WHAT IS EXPECTED: Search the records for "description". Report every line where it occurs.
EXTRACTED ENTRIES Block Start
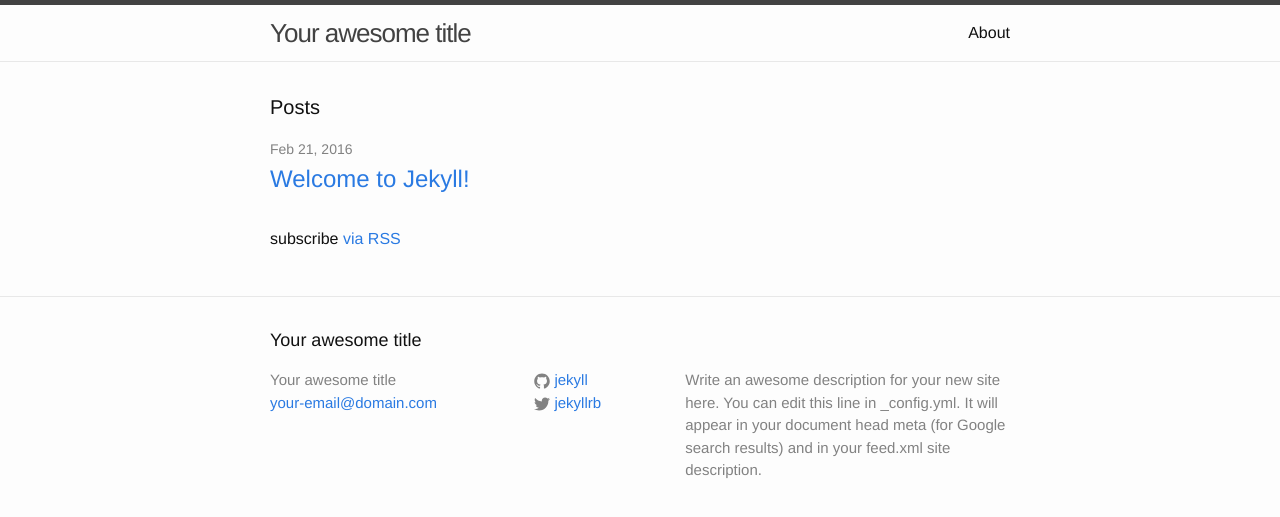
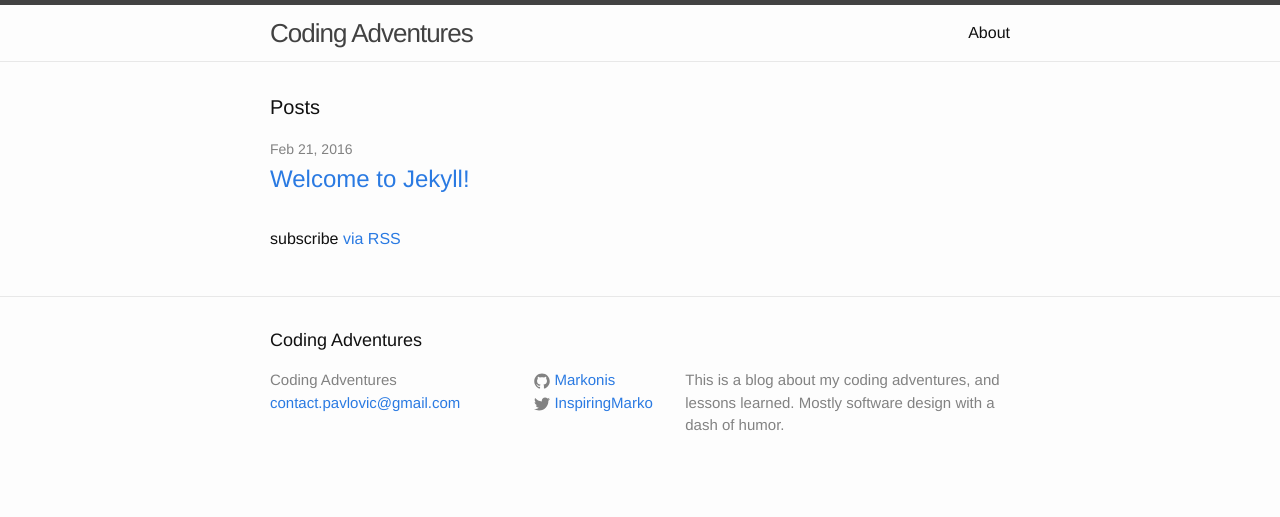
Before and after one commit to Markonis/markonis.github.io, a Jekyll site: the page built from index.html, in a window 1280 px wide. Shown: the top 517 px of the page. Built offline with Jekyll 4.4.1, drawn with Linux system fonts in a browser that asks for light colours.

Commit message:
Update _config.yml

```diff
--- a/_config.yml
+++ b/_config.yml
@@ -6,16 +6,13 @@
 # 'jekyll serve'. If you change this file, please restart the server process.
 
 # Site settings
-title: Your awesome title
-email: your-email@domain.com
-description: > # this means to ignore newlines until "baseurl:"
-  Write an awesome description for your new site here. You can edit this
-  line in _config.yml. It will appear in your document head meta (for
-  Google search results) and in your feed.xml site description.
+title: Coding Adventures
+email: contact.pavlovic@gmail.com
+description: This is a blog about my coding adventures, and lessons learned. Mostly software design with a dash of humor.
 baseurl: "" # the subpath of your site, e.g. /blog
-url: "http://yourdomain.com" # the base hostname & protocol for your site
-twitter_username: jekyllrb
-github_username:  jekyll
+url: "http://markonis.github.io" # the base hostname & protocol for your site
+twitter_username: InspiringMarko
+github_username:  Markonis
 
 # Build settings
 markdown: kramdown
```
EXTRACTED ENTRIES Block End
RESULT OF THE TASK:
-description: > # this means to ignore newlines until "baseurl:"
-  Write an awesome description for your new site here. You can edit this
-  Google search results) and in your feed.xml site description.
+description: This is a blog about my coding adventures, and lessons learned. Mostly software design with a dash of humor.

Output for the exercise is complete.